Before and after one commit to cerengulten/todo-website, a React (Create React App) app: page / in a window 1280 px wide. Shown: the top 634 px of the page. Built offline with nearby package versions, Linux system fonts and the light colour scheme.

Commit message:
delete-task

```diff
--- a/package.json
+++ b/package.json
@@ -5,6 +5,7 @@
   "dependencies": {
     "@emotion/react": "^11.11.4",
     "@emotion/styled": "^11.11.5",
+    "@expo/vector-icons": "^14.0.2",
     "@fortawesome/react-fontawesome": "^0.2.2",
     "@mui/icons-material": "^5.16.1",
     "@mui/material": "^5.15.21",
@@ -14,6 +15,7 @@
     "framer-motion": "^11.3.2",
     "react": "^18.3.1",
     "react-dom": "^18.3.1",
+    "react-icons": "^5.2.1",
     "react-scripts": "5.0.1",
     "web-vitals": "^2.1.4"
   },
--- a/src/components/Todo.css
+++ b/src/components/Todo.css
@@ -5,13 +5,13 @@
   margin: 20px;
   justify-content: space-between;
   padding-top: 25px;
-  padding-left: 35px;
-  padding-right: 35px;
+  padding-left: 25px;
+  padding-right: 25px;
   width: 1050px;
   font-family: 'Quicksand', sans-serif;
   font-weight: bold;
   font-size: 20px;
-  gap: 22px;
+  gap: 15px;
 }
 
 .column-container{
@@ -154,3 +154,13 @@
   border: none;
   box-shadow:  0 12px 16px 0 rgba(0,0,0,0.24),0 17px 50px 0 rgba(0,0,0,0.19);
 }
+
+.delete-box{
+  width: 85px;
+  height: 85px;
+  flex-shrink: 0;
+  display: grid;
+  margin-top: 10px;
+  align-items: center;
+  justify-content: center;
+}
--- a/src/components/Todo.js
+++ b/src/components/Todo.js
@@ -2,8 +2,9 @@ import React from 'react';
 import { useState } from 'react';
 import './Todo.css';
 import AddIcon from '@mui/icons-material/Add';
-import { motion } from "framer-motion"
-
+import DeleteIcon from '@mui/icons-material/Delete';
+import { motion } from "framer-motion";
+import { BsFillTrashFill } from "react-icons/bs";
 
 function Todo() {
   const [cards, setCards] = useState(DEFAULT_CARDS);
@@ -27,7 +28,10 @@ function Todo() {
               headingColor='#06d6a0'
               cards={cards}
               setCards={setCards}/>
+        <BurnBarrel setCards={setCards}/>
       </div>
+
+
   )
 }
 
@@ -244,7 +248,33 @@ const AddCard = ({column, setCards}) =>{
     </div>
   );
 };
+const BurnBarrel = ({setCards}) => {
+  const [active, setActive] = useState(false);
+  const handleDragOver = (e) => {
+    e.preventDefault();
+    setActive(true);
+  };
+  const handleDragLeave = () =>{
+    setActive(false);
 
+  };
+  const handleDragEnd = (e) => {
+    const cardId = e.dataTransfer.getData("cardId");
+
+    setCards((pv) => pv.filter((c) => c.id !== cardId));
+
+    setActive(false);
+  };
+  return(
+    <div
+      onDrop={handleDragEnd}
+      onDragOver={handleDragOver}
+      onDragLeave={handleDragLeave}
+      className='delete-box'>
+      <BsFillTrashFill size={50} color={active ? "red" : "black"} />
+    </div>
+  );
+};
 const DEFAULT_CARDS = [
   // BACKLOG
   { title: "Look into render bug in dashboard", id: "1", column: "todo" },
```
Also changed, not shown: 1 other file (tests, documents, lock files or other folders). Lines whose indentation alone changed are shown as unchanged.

========================================

Your answer must be every line from the entries that contains the string "padding", copied as it stands.

§ **Result of this task**:
   padding-top: 25px;
-  padding-left: 35px;
-  padding-right: 35px;
+  padding-left: 25px;
+  padding-right: 25px;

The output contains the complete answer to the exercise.